## Information shown

-*-

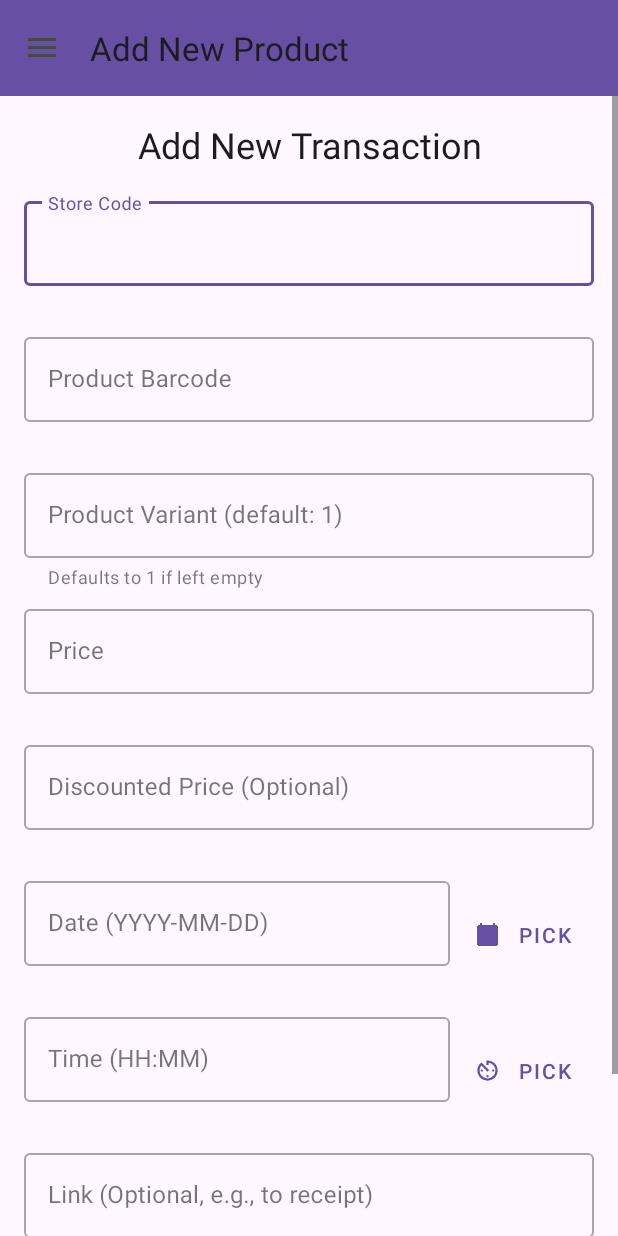
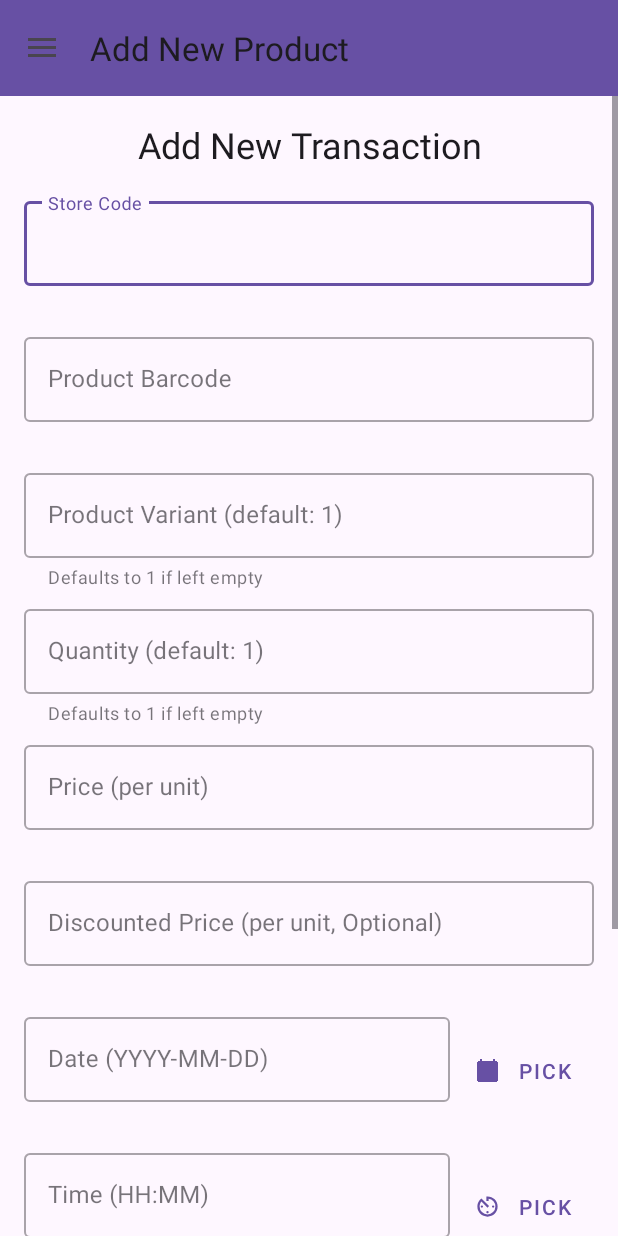
Before and after one commit to Badr1203/Spending-Tracker-Lite, an Android app: the screen it shows after launch (MainActivity), in the side drawer, after a tap on "Add Transaction", on a phone screen of 412 x 824 dp. Run offline under Robolectric (Android 15) with nearby library versions, the phone set to English and light mode, and no system bars.

Commit message:
New Quantity and isPurchase fields.

```diff
--- a/app/src/main/java/com/example/spendingtrackerlite/fragments/AddTransactionFragment.java
+++ b/app/src/main/java/com/example/spendingtrackerlite/fragments/AddTransactionFragment.java
@@ -16,6 +16,7 @@ import androidx.fragment.app.Fragment;
 
 import com.example.spendingtrackerlite.DatabaseHelper;
 import com.example.spendingtrackerlite.R;
+import com.google.android.material.checkbox.MaterialCheckBox;
 import com.google.android.material.textfield.TextInputEditText;
 import com.google.android.material.textfield.TextInputLayout;
 
@@ -25,11 +26,12 @@ import java.util.Locale;
 
 public class AddTransactionFragment extends Fragment {
 
-    private TextInputLayout tilStoreCode, tilBarcode, tilVariant, tilPrice,
+    private TextInputLayout tilStoreCode, tilBarcode, tilVariant, tilQuantity, tilPrice,
             tilDiscountedPrice, tilDate, tilTime, tilLink;
-    private TextInputEditText etStoreCode, etBarcode, etVariant, etPrice,
+    private TextInputEditText etStoreCode, etBarcode, etVariant,etQuantity, etPrice,
             etDiscountedPrice, etDate, etTime, etLink;
     private Button buttonPickDate, buttonPickTime, buttonAddTransaction;
+    private MaterialCheckBox checkboxIsPurchase;
 
     private DatabaseHelper dbHelper;
     private final Calendar calendar = Calendar.getInstance();
@@ -58,6 +60,7 @@ public class AddTransactionFragment extends Fragment {
         tilStoreCode = view.findViewById(R.id.til_transaction_store_code);
         tilBarcode = view.findViewById(R.id.til_transaction_barcode);
         tilVariant = view.findViewById(R.id.til_transaction_variant); // New
+        tilQuantity = view.findViewById(R.id.til_transaction_quantity); // New
         tilPrice = view.findViewById(R.id.til_transaction_price);
         tilDiscountedPrice = view.findViewById(R.id.til_transaction_discounted_price); // New
         tilDate = view.findViewById(R.id.til_transaction_date);
@@ -68,6 +71,7 @@ public class AddTransactionFragment extends Fragment {
         etStoreCode = view.findViewById(R.id.et_transaction_store_code);
         etBarcode = view.findViewById(R.id.et_transaction_barcode);
         etVariant = view.findViewById(R.id.et_transaction_variant); // New
+        etQuantity = view.findViewById(R.id.et_transaction_quantity); // New
         etPrice = view.findViewById(R.id.et_transaction_price);
         etDiscountedPrice = view.findViewById(R.id.et_transaction_discounted_price); // New
         etDate = view.findViewById(R.id.et_transaction_date);
@@ -78,6 +82,7 @@ public class AddTransactionFragment extends Fragment {
         buttonPickDate = view.findViewById(R.id.button_pick_date);
         buttonPickTime = view.findViewById(R.id.button_pick_time);
         buttonAddTransaction = view.findViewById(R.id.button_add_transaction);
+        checkboxIsPurchase = view.findViewById(R.id.checkbox_is_purchase);
 
         setupDateTimePickers();
 
@@ -135,6 +140,7 @@ public class AddTransactionFragment extends Fragment {
         tilStoreCode.setError(null);
         tilBarcode.setError(null);
         tilVariant.setError(null);
+        tilQuantity.setError(null);
         tilPrice.setError(null);
         tilDiscountedPrice.setError(null);
         tilDate.setError(null);
@@ -145,11 +151,13 @@ public class AddTransactionFragment extends Fragment {
         String storeCode = etStoreCode.getText().toString().trim();
         String barcode = etBarcode.getText().toString().trim();
         String variantStr = etVariant.getText().toString().trim();
+        String quantityStr = etQuantity.getText().toString().trim();
         String priceStr = etPrice.getText().toString().trim();
         String discountedPriceStr = etDiscountedPrice.getText().toString().trim();
         String date = etDate.getText().toString().trim();
         String time = etTime.getText().toString().trim();
         String link = etLink.getText().toString().trim();
+        boolean isPurchase = checkboxIsPurchase.isChecked();
 
         boolean cancel = false;
         View focusView = null;
@@ -199,6 +207,27 @@ public class AddTransactionFragment extends Fragment {
                 cancel = true;
             }
         }
+
+        int quantity = 1; // Default
+        if (TextUtils.isEmpty(quantityStr)) {
+            // Optional: etTransactionQuantity.setError("Quantity is required"); cancel = true;
+            // Or just use default of 1
+        } else {
+            try {
+                quantity = Integer.parseInt(quantityStr);
+                if (quantity <= 0) {
+                    etQuantity.setError("Quantity must be positive");
+                    focusView = etQuantity;
+                    cancel = true;
+                }
+            } catch (NumberFormatException e) {
+                etQuantity.setError("Invalid number");
+                focusView = etQuantity;
+                cancel = true;
+            }
+        }
+
+
 
         // Validate Barcode + Variant combination exists in Products (only if individual fields are valid so far)
         if (!cancel && !TextUtils.isEmpty(barcode)) {
@@ -285,11 +314,13 @@ public class AddTransactionFragment extends Fragment {
                     storeCode,
                     barcode,
                     variant,    // New
+                    quantity,   // New
                     price,      // Double
                     discountedPrice, // Double or null
                     date,
                     time,
-                    link.isEmpty() ? null : link // Pass null if empty
+                    link.isEmpty() ? null : link, // Pass null if empty
+                    isPurchase
             );
 
             clearForm();
@@ -300,6 +331,7 @@ public class AddTransactionFragment extends Fragment {
         etStoreCode.setText("");
         etBarcode.setText("");
         etVariant.setText("");
+        etQuantity.setText("");
         etPrice.setText("");
         etDiscountedPrice.setText("");
         etDate.setText("");
@@ -309,11 +341,13 @@ public class AddTransactionFragment extends Fragment {
         tilStoreCode.setError(null);
         tilBarcode.setError(null);
         tilVariant.setError(null);
+        tilQuantity.setError(null);
         tilPrice.setError(null);
         tilDiscountedPrice.setError(null);
         tilDate.setError(null);
         tilTime.setError(null);
         tilLink.setError(null);
+        checkboxIsPurchase.setChecked(true);
 
         etStoreCode.requestFocus(); // Focus first field
     }
--- a/app/src/main/res/layout/fragment_add_transaction.xml
+++ b/app/src/main/res/layout/fragment_add_transaction.xml
@@ -89,6 +89,28 @@
             android:maxLines="1"/>
     </com.google.android.material.textfield.TextInputLayout>
 
+    <!-- Quantity (NEW FIELD) -->
+    <com.google.android.material.textfield.TextInputLayout
+        android:id="@+id/til_transaction_quantity"
+        style="@style/Widget.MaterialComponents.TextInputLayout.OutlinedBox"
+        android:layout_width="0dp"
+        android:layout_height="wrap_content"
+        android:layout_marginTop="8dp"
+        android:hint="Quantity (default: 1)"
+        app:errorEnabled="true"
+        app:helperText="Defaults to 1 if left empty"
+        app:layout_constraintTop_toBottomOf="@id/til_transaction_variant"
+        app:layout_constraintStart_toStartOf="parent"
+        app:layout_constraintEnd_toEndOf="parent">
+
+        <com.google.android.material.textfield.TextInputEditText
+            android:id="@+id/et_transaction_quantity"
+            android:layout_width="match_parent"
+            android:layout_height="wrap_content"
+            android:inputType="number"
+            android:maxLines="1"/>
+    </com.google.android.material.textfield.TextInputLayout>
+
     <!-- Price -->
     <com.google.android.material.textfield.TextInputLayout
         android:id="@+id/til_transaction_price"
@@ -96,9 +118,9 @@
         android:layout_width="0dp"
         android:layout_height="wrap_content"
         android:layout_marginTop="8dp"
-            android:hint="Price"
+        android:hint="Price (per unit)"
         app:errorEnabled="true"
-            app:layout_constraintTop_toBottomOf="@id/til_transaction_variant"
+        app:layout_constraintTop_toBottomOf="@id/til_transaction_quantity"
         app:layout_constraintStart_toStartOf="parent"
         app:layout_constraintEnd_toEndOf="parent">
 
@@ -117,7 +139,7 @@
         android:layout_width="0dp"
         android:layout_height="wrap_content"
         android:layout_marginTop="8dp"
-            android:hint="Discounted Price (Optional)"
+        android:hint="Discounted Price (per unit, Optional)"
         app:errorEnabled="true"
         app:layout_constraintTop_toBottomOf="@id/til_transaction_price"
         app:layout_constraintStart_toStartOf="parent"
@@ -222,6 +244,15 @@
             android:maxLines="1"/>
     </com.google.android.material.textfield.TextInputLayout>
 
+    <com.google.android.material.checkbox.MaterialCheckBox
+        android:id="@+id/checkbox_is_purchase"
+        android:layout_width="match_parent"
+        android:layout_height="wrap_content"
+        android:layout_marginTop="16dp"
+        android:text="@string/this_is_an_actual_purchase"
+        android:checked="true"
+        app:layout_constraintTop_toBottomOf="@id/til_transaction_link"/>
+
     <Button
         android:id="@+id/button_add_transaction"
         android:layout_width="0dp"
@@ -229,11 +260,10 @@
         android:layout_marginTop="24dp"
         android:layout_marginBottom="16dp"
         android:text="@string/add_transaction"
-            app:layout_constraintTop_toBottomOf="@id/til_transaction_link"
+        app:layout_constraintTop_toBottomOf="@id/checkbox_is_purchase"
         app:layout_constraintStart_toStartOf="parent"
         app:layout_constraintEnd_toEndOf="parent"
         app:layout_constraintBottom_toBottomOf="parent"
-            app:layout_constraintVertical_bias="0.0" /> <!-- Use bias 0.0 if more content might make it scroll-->
-
+        app:layout_constraintVertical_bias="0.0" />
 </androidx.constraintlayout.widget.ConstraintLayout>
 </ScrollView>
```
Lines whose indentation alone changed are shown as unchanged.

-*-

## Exercise goal
Scan the listing above, and wherever a line holds the string "getText", copy that line.

## Response to the task
         String storeCode = etStoreCode.getText().toString().trim();
         String barcode = etBarcode.getText().toString().trim();
         String variantStr = etVariant.getText().toString().trim();
+        String quantityStr = etQuantity.getText().toString().trim();
         String priceStr = etPrice.getText().toString().trim();
         String discountedPriceStr = etDiscountedPrice.getText().toString().trim();
         String date = etDate.getText().toString().trim();
         String time = etTime.getText().toString().trim();
         String link = etLink.getText().toString().trim();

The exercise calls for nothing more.